Document Type


Date of Original Version



Pharmacy Practice


Comparative effectiveness evidence from randomized trials may not be directly generalizable to a target population of substantive interest when, as in most cases, trial participants are not randomly sampled from the target population. Motivated by the need to generalize evidence from two trials conducted in the AIDS Clinical Trials Group (ACTG), we consider weighting, regression and doubly robust estimators to estimate the causal effects of HIV interventions in a specified population of people living with HIV in the USA. We focus on a non-nested trial design and discuss strategies for both point and variance estimation of the target population average treatment effect. Specifically in the generalizability context, we demonstrate both analytically and empirically that estimating the known propensity score in trials does not increase the variance for each of the weighting, regression and doubly robust estimators. We apply these methods to generalize the average treatment effects from two ACTG trials to specified target populations and operationalize key practical considerations. Finally, we report on a simulation study that investigates the finite-sample operating characteristics of the generalizability estimators and their sandwich variance estimators.

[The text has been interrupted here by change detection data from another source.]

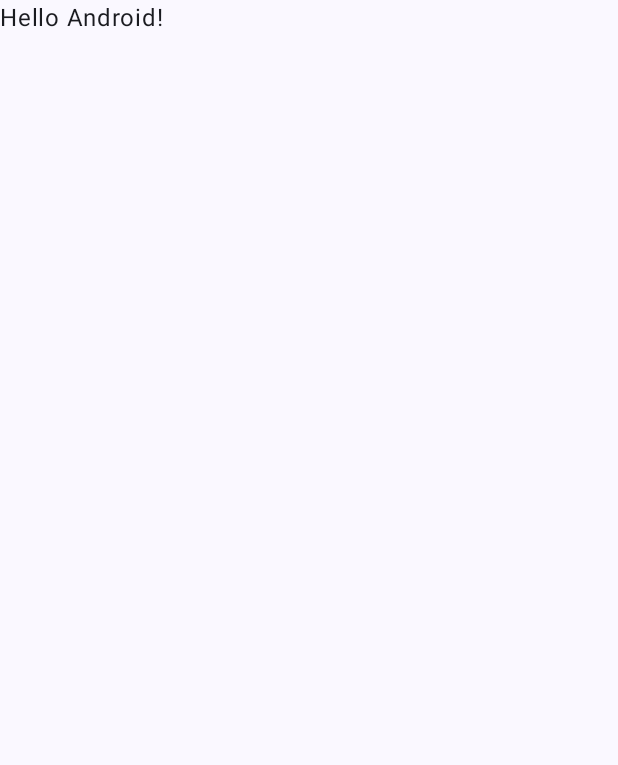
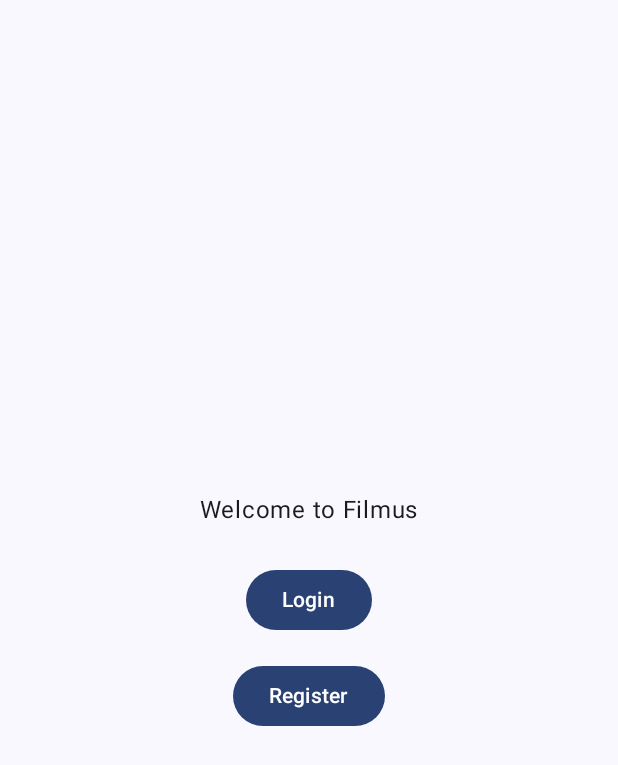
Before and after one commit to cah999/filmus-mobile-app, an Android app built with Jetpack Compose: the screen it shows after launch (MainActivity), on a phone screen of 412 x 824 dp. Before the commit the part shown is almost empty. Shown: the top 765 px of the screen. Run offline under Robolectric (Android 15) with nearby library versions, the phone set to English and light mode, and no system bars.

Commit message:
feature: api request on login click

```diff
--- a/app/src/main/AndroidManifest.xml
+++ b/app/src/main/AndroidManifest.xml
@@ -1,6 +1,8 @@
 <?xml version="1.0" encoding="utf-8"?>
 <manifest xmlns:android="http://schemas.android.com/apk/res/android"
     xmlns:tools="http://schemas.android.com/tools">
+
+    <uses-permission android:name="android.permission.INTERNET" />
 
     <application
         android:allowBackup="true"
--- a/app/src/main/java/com/example/filmus/MainActivity.kt
+++ b/app/src/main/java/com/example/filmus/MainActivity.kt
@@ -1,46 +1,64 @@
 package com.example.filmus
 
 import android.os.Bundle
+import android.util.Log
 import androidx.activity.ComponentActivity
 import androidx.activity.compose.setContent
+import androidx.activity.viewModels
+import androidx.compose.animation.Crossfade
 import androidx.compose.foundation.layout.fillMaxSize
 import androidx.compose.material3.MaterialTheme
 import androidx.compose.material3.Surface
 import androidx.compose.material3.Text
 import androidx.compose.runtime.Composable
+import androidx.compose.runtime.LaunchedEffect
+import androidx.compose.runtime.getValue
+import androidx.compose.runtime.mutableStateOf
+import androidx.compose.runtime.setValue
 import androidx.compose.ui.Modifier
 import androidx.compose.ui.tooling.preview.Preview
+import androidx.lifecycle.viewmodel.compose.viewModel
+import androidx.navigation.compose.rememberNavController
+import com.example.filmus.api.ApiService
+import com.example.filmus.domain.model.LoginUseCase
+import com.example.filmus.navigation.AppNavigation
+import com.example.filmus.navigation.AppNavigator
+import com.example.filmus.repository.LoginRepository
+import com.example.filmus.ui.screens.LoadingScreen
+import com.example.filmus.ui.screens.LoginScreen
+import com.example.filmus.ui.screens.WelcomeScreen
 import com.example.filmus.ui.theme.FilmusTheme
+import com.example.filmus.viewmodel.login.LoginViewModel
+import kotlinx.coroutines.delay
 
 class MainActivity : ComponentActivity() {
     override fun onCreate(savedInstanceState: Bundle?) {
         super.onCreate(savedInstanceState)
         setContent {
+            val navController = rememberNavController()
+            val appNavigator = AppNavigator()
+            val loginViewModel: LoginViewModel by viewModels()
             FilmusTheme {
                 // A surface container using the 'background' color from the theme
                 Surface(
                     modifier = Modifier.fillMaxSize(),
                     color = MaterialTheme.colorScheme.background
                 ) {
-                    Greeting("Android")
+                    LaunchedEffect(true) {
+                        delay(2000)
+                        isLoading = false
+                    }
+                    Crossfade(targetState = isLoading, label = "") { isLoading ->
+                        if (isLoading) {
+                            LoadingScreen()
+                        } else {
+                            AppNavigation(navController, appNavigator, loginViewModel)
+                        }
+                    }
                 }
             }
         }
     }
+
+    private var isLoading by mutableStateOf(true)
 }
-
-@Composable
-fun Greeting(name: String, modifier: Modifier = Modifier) {
-    Text(
-        text = "Hello $name!",
-        modifier = modifier
-    )
-}
-
-@Preview(showBackground = true)
-@Composable
-fun GreetingPreview() {
-    FilmusTheme {
-        Greeting("Android")
-    }
-}
--- /dev/null
+++ b/app/src/main/java/com/example/filmus/domain/model/LoginResult.kt
@@ -0,0 +1,6 @@
+package com.example.filmus.domain.model
+
+sealed class LoginResult {
+    data class Success(val token: String) : LoginResult()
+    data class Error(val message: String) : LoginResult()
+}
--- /dev/null
+++ b/app/src/main/java/com/example/filmus/navigation/AppNavigation.kt
@@ -0,0 +1,29 @@
+package com.example.filmus.navigation
+
+import androidx.compose.runtime.Composable
+import androidx.lifecycle.ViewModel
+import androidx.lifecycle.viewmodel.compose.viewModel
+import androidx.navigation.NavHost
+import androidx.navigation.compose.NavHost
+import androidx.navigation.compose.composable
+import androidx.navigation.NavHostController
+import com.example.filmus.api.ApiService
+import com.example.filmus.ui.screens.LoginScreen
+import com.example.filmus.ui.screens.WelcomeScreen
+import com.example.filmus.viewmodel.login.LoginViewModel
+
+@Composable
+fun AppNavigation(
+    navController: NavHostController,
+    appNavigator: AppNavigator,
+    loginViewModel: LoginViewModel
+) {
+    NavHost(navController, startDestination = appNavigator.currentScreen.value.route) {
+        composable(Screen.Welcome.route) {
+            WelcomeScreen(navController = navController)
+        }
+        composable(Screen.Login.route) {
+            LoginScreen(navController = navController, viewModel = loginViewModel)
+        }
+    }
+}
--- /dev/null
+++ b/app/src/main/java/com/example/filmus/navigation/AppNavigator.kt
@@ -0,0 +1,8 @@
+package com.example.filmus.navigation
+
+import androidx.compose.runtime.MutableState
+import androidx.compose.runtime.mutableStateOf
+
+class AppNavigator {
+    val currentScreen: MutableState<Screen> = mutableStateOf(Screen.Welcome)
+}
--- /dev/null
+++ b/app/src/main/java/com/example/filmus/navigation/NavScreen.kt
@@ -0,0 +1,22 @@
+package com.example.filmus.navigation
+
+import androidx.compose.material.icons.Icons
+import androidx.compose.material.icons.filled.Home
+import androidx.compose.material.icons.filled.Notifications
+import androidx.compose.material.icons.filled.Person
+import androidx.compose.material.icons.filled.Search
+import androidx.compose.material3.Icon
+import androidx.compose.ui.graphics.vector.ImageVector
+
+sealed class Screen(val route: String, val title: String, val icon: ImageVector? = null) {
+    object Welcome : Screen("welcome", "Welcome", Icons.Default.Home)
+    object Login : Screen("login", "Login", Icons.Default.Person)
+    object Registration : Screen("registration", "Registration", Icons.Default.Person)
+    object Main : Screen("main", "Main", Icons.Default.Home)
+    object Movie : Screen("movie", "Movie", Icons.Default.Search)
+
+    object Favorite : Screen("favorite", "Favorite", Icons.Default.Notifications)
+
+    object Profile : Screen("profile", "Profile", Icons.Default.Person)
+
+}
--- /dev/null
+++ b/app/src/main/java/com/example/filmus/ui/screens/LoadingScreen.kt
@@ -0,0 +1,34 @@
+package com.example.filmus.ui.screens
+
+import androidx.compose.foundation.layout.Arrangement
+import androidx.compose.foundation.layout.Column
+import androidx.compose.foundation.layout.Spacer
+import androidx.compose.foundation.layout.fillMaxSize
+import androidx.compose.foundation.layout.height
+import androidx.compose.material3.CircularProgressIndicator
+import androidx.compose.material3.Text
+import androidx.compose.runtime.Composable
+import androidx.compose.ui.Alignment
+import androidx.compose.ui.Modifier
+import androidx.compose.ui.tooling.preview.Preview
+import androidx.compose.ui.unit.dp
+
+@Composable
+fun LoadingScreen() {
+    // Экран загрузки с индикатором и текстом
+    Column(
+        modifier = Modifier.fillMaxSize(),
+        verticalArrangement = Arrangement.Center,
+        horizontalAlignment = Alignment.CenterHorizontally
+    ) {
+        CircularProgressIndicator()
+        Spacer(modifier = Modifier.height(16.dp))
+        Text("Loading...")
+    }
+}
+
+@Preview
+@Composable
+fun LoadingScreenPreview() {
+    LoadingScreen()
+}
--- /dev/null
+++ b/app/src/main/java/com/example/filmus/ui/screens/WelcomeScreen.kt
@@ -0,0 +1,43 @@
+package com.example.filmus.ui.screens
+
+import androidx.compose.foundation.layout.Arrangement
+import androidx.compose.foundation.layout.Column
+import androidx.compose.foundation.layout.Spacer
+import androidx.compose.foundation.layout.fillMaxSize
+import androidx.compose.foundation.layout.height
+import androidx.compose.foundation.layout.padding
+import androidx.compose.material3.Button
+import androidx.compose.material3.CircularProgressIndicator
+import androidx.compose.material3.Text
+import androidx.compose.runtime.Composable
+import androidx.compose.ui.Alignment
+import androidx.compose.ui.Modifier
+import androidx.compose.ui.unit.dp
+import androidx.navigation.NavHostController
+import com.example.filmus.navigation.Screen
+
+@Composable
+fun WelcomeScreen(navController: NavHostController) {
+    Column(
+        modifier = Modifier.fillMaxSize(),
+        verticalArrangement = Arrangement.Center,
+        horizontalAlignment = Alignment.CenterHorizontally
+    ) {
+        Text("Welcome to Filmus")
+
+        Spacer(modifier = Modifier.height(16.dp))
+
+        Button(
+            onClick = { navController.navigate(Screen.Login.route) },
+            modifier = Modifier.padding(8.dp)
+        ) {
+            Text(text = "Login")
+        }
+        Button(
+            onClick = { /*TODO*/ },
+            modifier = Modifier.padding(8.dp)
+        ) {
+            Text(text = "Register")
+        }
+    }
+}
```
Also changed, not shown: app/build.gradle.kts (+13 -1 lines), app/src/main/java/com/example/filmus/api/ApiService.kt (added, +45 -0 lines), app/src/main/java/com/example/filmus/domain/model/LoginUseCase.kt (added, +10 -0 lines), app/src/main/java/com/example/filmus/repository/LoginRepositrory.kt (added, +45 -0 lines), app/src/main/java/com/example/filmus/ui/screens/LoginScreen.kt (added, +74 -0 lines), app/src/main/java/com/example/filmus/viewmodel/login/LoginViewModel.kt (added, +26 -0 lines).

Publication Title, e.g., Journal

Journal of the Royal Statistical Society: Series C (Applied Statistics)